_TASK STATEMENT_
Only a number is wanted here. Tally the lines of the data that contain "runlog".

(Records from a dataset)
::::::

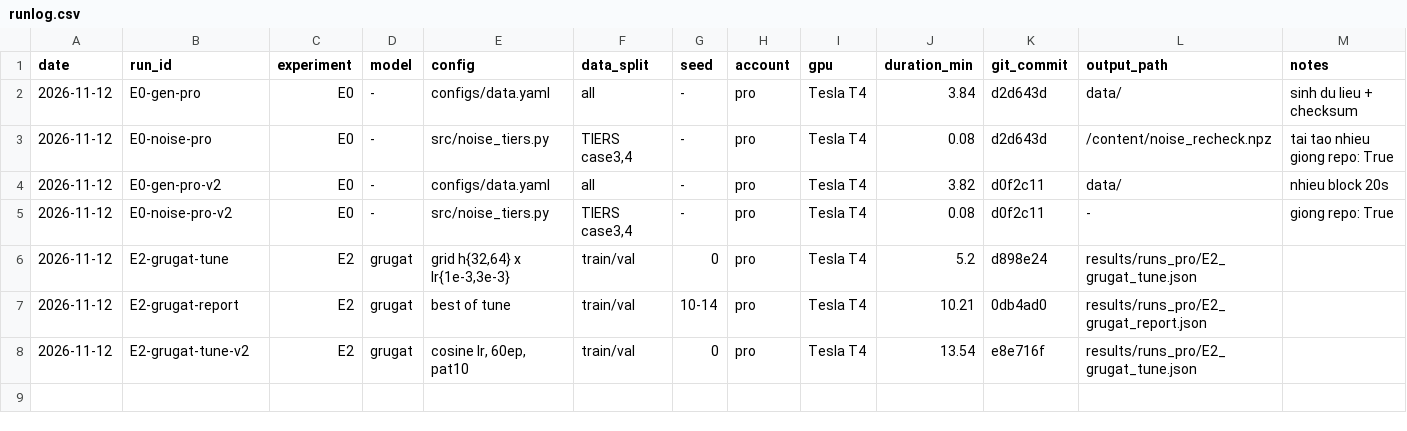
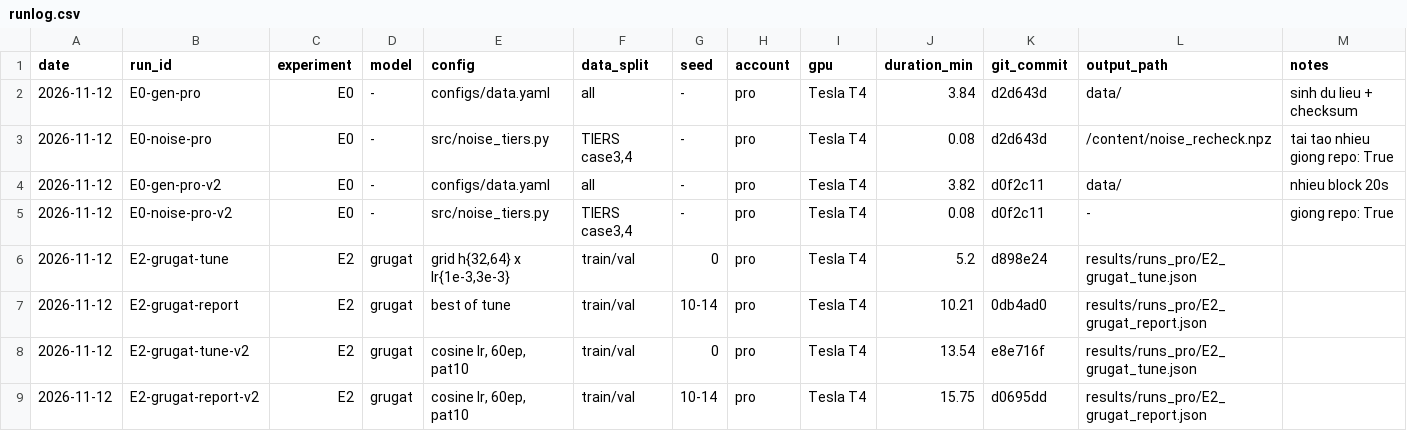
Before and after one commit to Ciaranguyen/rover-fault-detection, a CSV file: results/runs_pro/runlog.csv, drawn as a sheet; the diff names each change by its address in the sheet, - before the commit and + after, or states it on an @@ line.

Commit message:
E2: GRU+GAT report v2 (pro)

```diff
--- a/results/runs_pro/runlog.csv
+++ b/results/runs_pro/runlog.csv
+row 9: 2026-11-12 | E2-grugat-report-v2 | E2 | grugat | cosine lr, 60ep, pat10 | train/val | 10-14 | pro | Tesla T4 | 15.75 | d0695dd | results/runs_pro/E2_grugat_report.json
```
Also changed, not shown: 6 other files.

::::::

_EXERCISE OUTPUT_
3